  • Transcript

Tito is a delightful young man. The world would call him disabled; he's had cerebral palsy since birth, the result of a bungled medical procedure at a hospital in Venice.

Tito was born to Anna and Diogo Mainardi, who is one of Brazil's best-known columnists as well as a novelist and screenwriter.

Tito is dauntless and spirited. He can walk 424 steps before he falls — but he always falls.

Diogo Mainardi has written a memoir of a family who begins to see in their son a new way to think about imperfection, expectation, exaltation and love. His new book is called The Fall: A Father's Memoir in 424 Steps. It's translated from Portuguese by Margaret Jull Costa.

Mainardi tells the story of his family's transformation using references to Shakespeare's Richard III, Tintoretto's paintings, James Joyce, Alfred Hitchcock's Vertigo, Neil Young, U-2 and Abbott and Costello. Tito has taught his father much about life, Mainardi tells NPR's Scott Simon.

"I was a pretentious prick, and after him, I was a better person," he says.


Interview Highlights

On the medical mistake that injured Tito

They tried to hurry up delivery, because it was a Saturday. Our obstetrician surely wanted to have her pasta still hot on the table, so she tried to hurry up everything and bungled everything. My son, he remained without any oxygen for a while, and that caused his cerebral palsy.

On how he and his wife felt on learning of his condition

We knew, right at the beginning, that he was almost dead. But after two weeks in an intensive care unit, he seemed to be all right. He survived everything, and we were relieved.

After six months we were told that he had cerebral palsy. We were not prepared. We felt fear, but that fear lasted for exactly a week. I was sitting on the sofa with my son on my lap, I was reading a newspaper. My wife was hurrying. She tripped, and when she fell down, Tito started laughing, and he laughed as an adult. It was an incredible, liberating laugh, and we started laughing with him. We knew we had a common vocabulary and common language with Tito, which was slapstick, which was comedy.

On Tito's 3-million-euro court settlement

[When] we learned that he had cerebral palsy, I got three jobs. I went from Venice, our hometown, to Brazil, in part to do his physical therapy and in part to earn money, to work. I had those three jobs just to try to accumulate some money to leave him.

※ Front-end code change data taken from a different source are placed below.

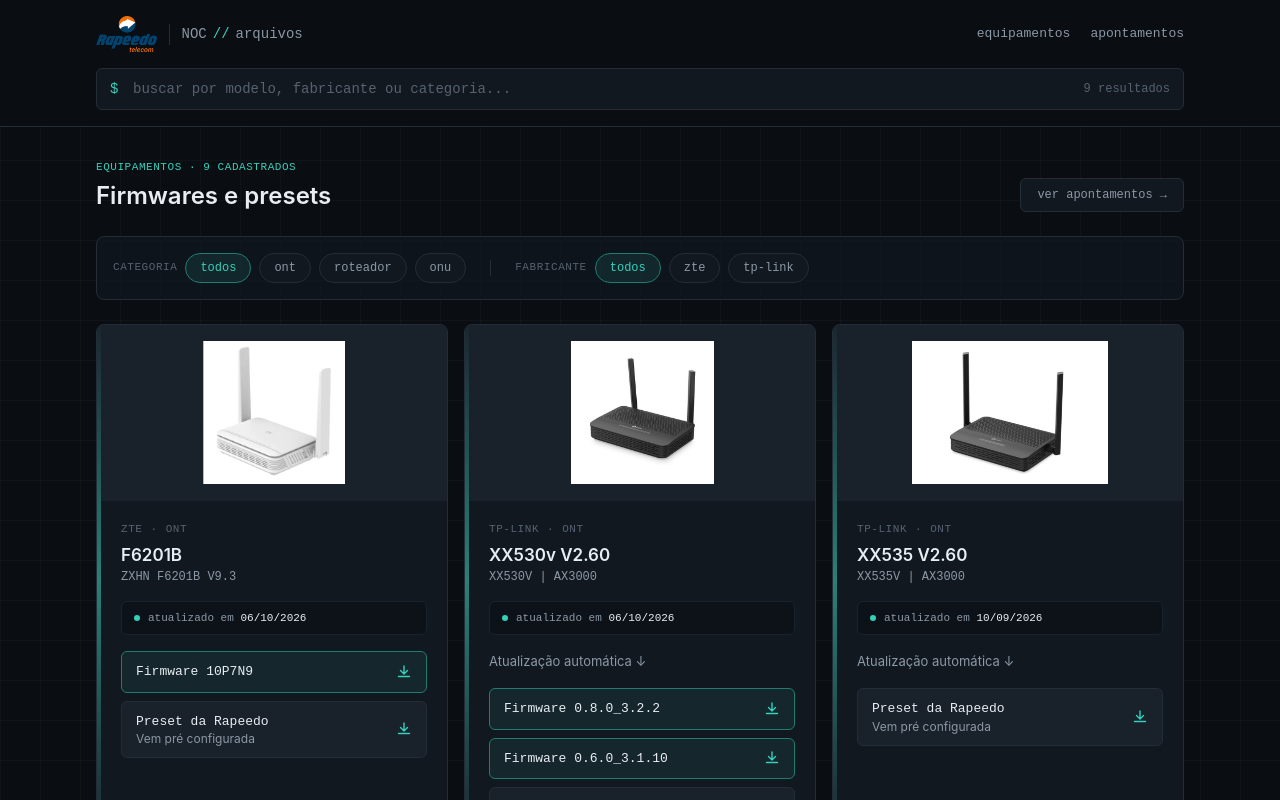
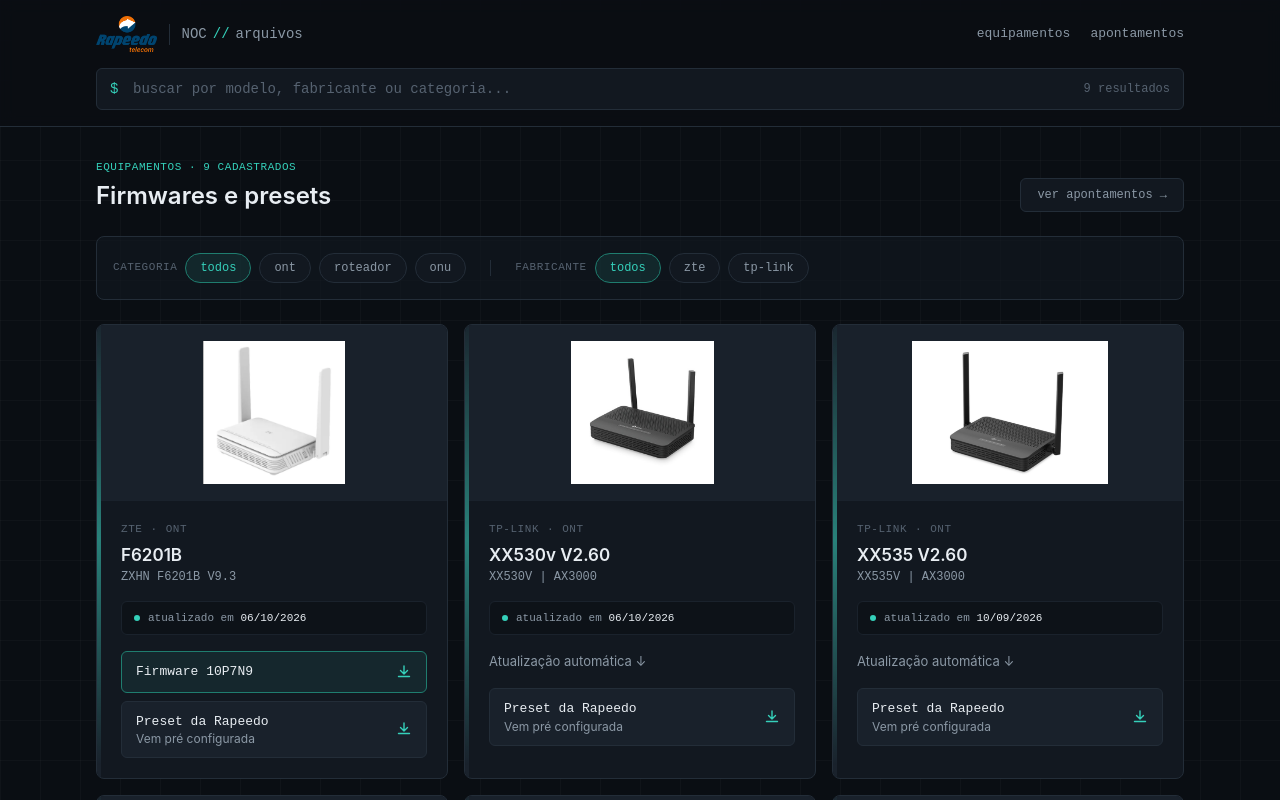
Before and after one commit to Devlusket/noc-portal-arquivos, a Next.js app: page / in a window 1280 px wide. Shown: the top 800 px of the page. Built offline with nearby package versions, Linux system fonts and the light colour scheme.

Commit message:
fix: tplink xx530 firmware

```diff
--- a/data/devices.ts
+++ b/data/devices.ts
@@ -49,18 +49,18 @@ export const devices: Device[] = [
     model: "XX530V | AX3000",
     image: "/images/XX530V.jpg",
     updatedAt: "2026-10-06",
-    firmware: [
-      {
-        label: "Firmware 0.8.0_3.2.2 ",
-        filename: "firmware.bin",
-        url: "/downloads/tplink/xx530v/XX530vV2v2_0.8.0_3.2.2_UP_BOOT_agc3000(260506)_2026-05-07_09.22.23.bin",
-      },
-      {
-        label: "Firmware 0.6.0_3.1.10 ",
-        filename: "firmware.bin",
-        url: "/downloads/tplink/xx530v/XX530vV2v2_0.6.0_3.1.10_UP_BOOT_agc3000(251231)_2025-12-31_13.45.39.bin",
-      },
-    ],
+    // firmware: [
+    //   {
+    //     label: "Firmware 0.8.0_3.2.2 ",
+    //     filename: "firmware.bin",
+    //     url: "/downloads/tplink/xx530v/XX530vV2v2_0.8.0_3.2.2_UP_BOOT_agc3000(260506)_2026-05-07_09.22.23.bin",
+    //   },
+    //   {
+    //     label: "Firmware 0.6.0_3.1.10 ",
+    //     filename: "firmware.bin",
+    //     url: "/downloads/tplink/xx530v/XX530vV2v2_0.6.0_3.1.10_UP_BOOT_agc3000(251231)_2025-12-31_13.45.39.bin",
+    //   },
+    // ],
     presets: [
       {
         label: "Preset da Rapeedo",
```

And then when we learned that he was a rich young boy, I was liberated from it all, so it was great. In the book I say that I knew, when we learned that he had won the case, I felt that I could die. And it's wonderful to be able to die. I could die.

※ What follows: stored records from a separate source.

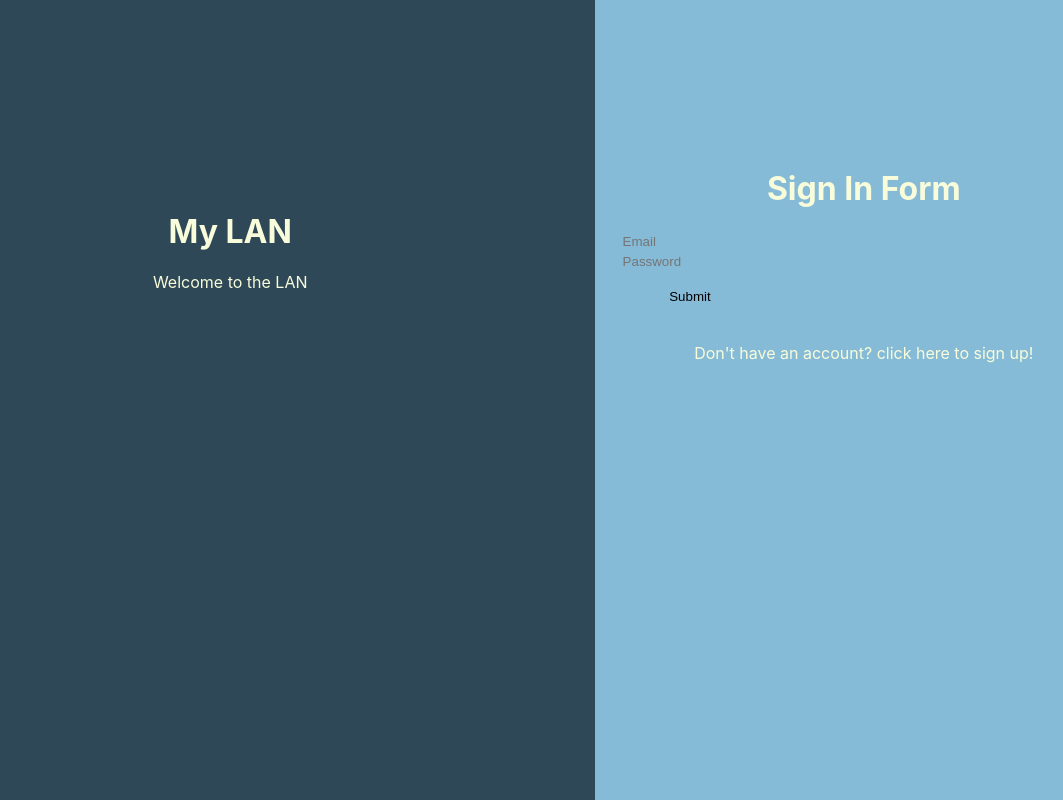
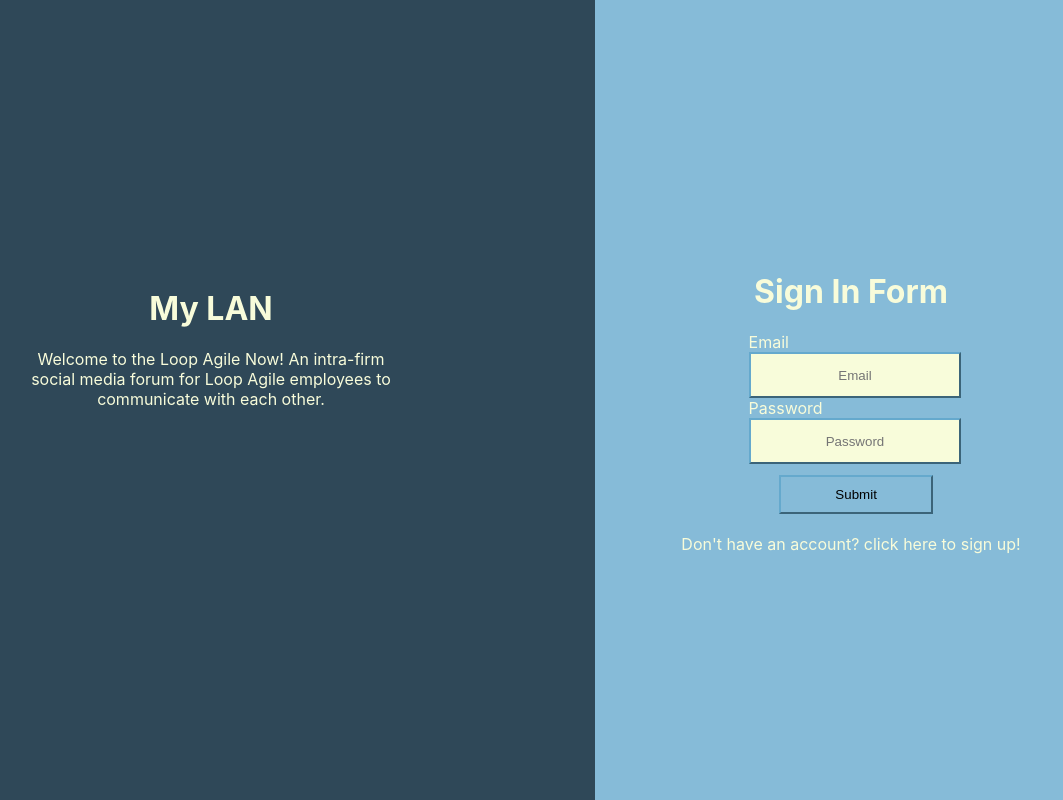
Before and after one commit to DeanBolte/rmitwebproject, a React (Create React App) app: page /landing in a window 1280 px wide. Shown: the whole page, without its empty margins (173-1236 px from the left). Built offline with nearby package versions, Linux system fonts and the light colour scheme.

Commit message:
added more css for sign in and landing description

```diff
--- a/src/App.css
+++ b/src/App.css
@@ -4,11 +4,6 @@ h1 {
 
 p {
   color: #F8FCDA;
-}
-
-input {
-  border: none;
-  background-color: #86BBD8;
 }
 
 /* Split the screen in half */
@@ -26,13 +21,11 @@ input {
 }
 
 .split-big {
-  width: 66.66%;
-  width: calc(100% * 3/5);
+  width: 60%;
 }
 
 .split-small {
-  width: 33.33%;
-  width: calc(100% * 2/5);
+  width: 40%;
 }
 
 .split-tiny {
@@ -51,22 +44,67 @@ input {
   background-color: #86BBD8;
 }
 
-.landing {
+.landing-position {
+  width: 100%;
+  margin-top: 35%;
+}
+
+.landing-logo {
   text-align: center;
 }
 
-.logo {
+.landing-description {
+  padding-left: 25%;
+  width: 50%;
   text-align: center;
 }
 
-.landing-position {
-  margin-top: 25%;
-  margin-left: 5%;
+.landing-form {
+  width: 100%;
+  margin-top: 45%;
+  display: flex;
+  flex-direction: column;
 }
 
-.landing-form {
+.form-header {
+  text-align: center;
+}
+
+.input-container {
   display: flex;
   flex-direction: column;
+}
+
+.input-text {
+  margin-left: 30%;
+  width: 40%;
+  height: 40px;
+  text-align: center;
+  border: 2px outset #65A9CD;
+  background-color: #F8FCDA;
+}
+
+.input-label {
+  margin-left: 30%;
+  width: 40%;
+  text-align: left;
+  color: #F8FCDA;
+}
+
+.input-button {
+  margin-top: 2%;
+  margin-left: 36%;
+  padding: 2% 0%;
+  width: 30%;
+  text-align: center;
+  background-color: #86BBD8;
+  border: 2px outset #65A9CD;
+}
+
+.input-button:hover {
+  background-color: #65A9CD;
+  cursor: pointer;
+  font-size: 105%;
 }
 
 .forum-page {
@@ -170,6 +208,7 @@ input {
 }
 
 .button-large {
+  background-color: #86BBD8;
   margin: 2% 5% 2% 5%;
   padding: 2% 5% 2% 5%;
   text-align: center;
--- a/src/components/Landing.js
+++ b/src/components/Landing.js
@@ -1,5 +1,4 @@
 import React from 'react';
-import { Link } from "react-router-dom";
 
 import LandingForm from './LandingForm';
 
@@ -8,8 +7,9 @@ const Landing = () => {
     <div >
         <div className='split split-big left'>
           <div className='landing-position'>
-            <h1 className='logo'>My LAN</h1>
-            <p className='landing'>Welcome to the LAN</p>
+            <h1 className='landing-logo'>My LAN</h1>
+            <p className='landing-description'>Welcome to the Loop Agile Now!
+            An intra-firm social media forum for Loop Agile employees to communicate with each other.</p>
           </div>
         </div>
         <div className='split split-small right'>
--- a/src/components/Signin.js
+++ b/src/components/Signin.js
@@ -1,6 +1,5 @@
 import React from 'react'
 import { useState } from 'react';
-import { Route, Redirect } from 'react-router-dom';
 
 const url_forum = "http://localhost:3000/forum"
 
@@ -57,16 +56,18 @@ const Signin = ({ onSwapForm, users }) => {
   return (
     <div className='landing-position landing-form'>
       <form onSubmit={handleSubmit}>
-        <h1 className='logo'>Sign In Form</h1>
+        <h1 className='form-header'>Sign In Form</h1>
         <div className="input-container">
-         <input placeholder= 'Email' onChange={handleEmail} type="text" name="uname" required />
-         {renderErrorMessage("uname")}
+          <label className='input-label'>Email</label>
+          <input className='input-text' placeholder= 'Email' onChange={handleEmail} type="text" name="uname" required />
+          {renderErrorMessage("uname")}
         </div>
         <div className="input-container">
-         <input placeholder= 'Password' onChange={handlePassword} type="password" name="pass" required />
+          <label className='input-label'>Password</label>
+          <input className='input-text' placeholder= 'Password' onChange={handlePassword} type="password" name="pass" required />
          {renderErrorMessage("pass")}
         </div>
-        <input className="button-large" type="submit" />
+        <input className="input-button" type="submit" />
         <div>
           <p className='button-large' onClick={() => swapForm()}>Don't have an account? click here to sign up!</p>
         </div>
```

On why it was important for Tito to walk up the 424 steps of the hospital in which he was born and harmed

When you have a disabled child, you feel that he must do more and he must be able to win against his own disability, and he has to achieve. When we completed those 424 steps inside the hospital where he was born, we didn't [feel that way] any more. Years had passed, we had calmed down, we were a happy family trying to cross a bridge. Not anymore to cross the world, walking. We set less ambitious goals.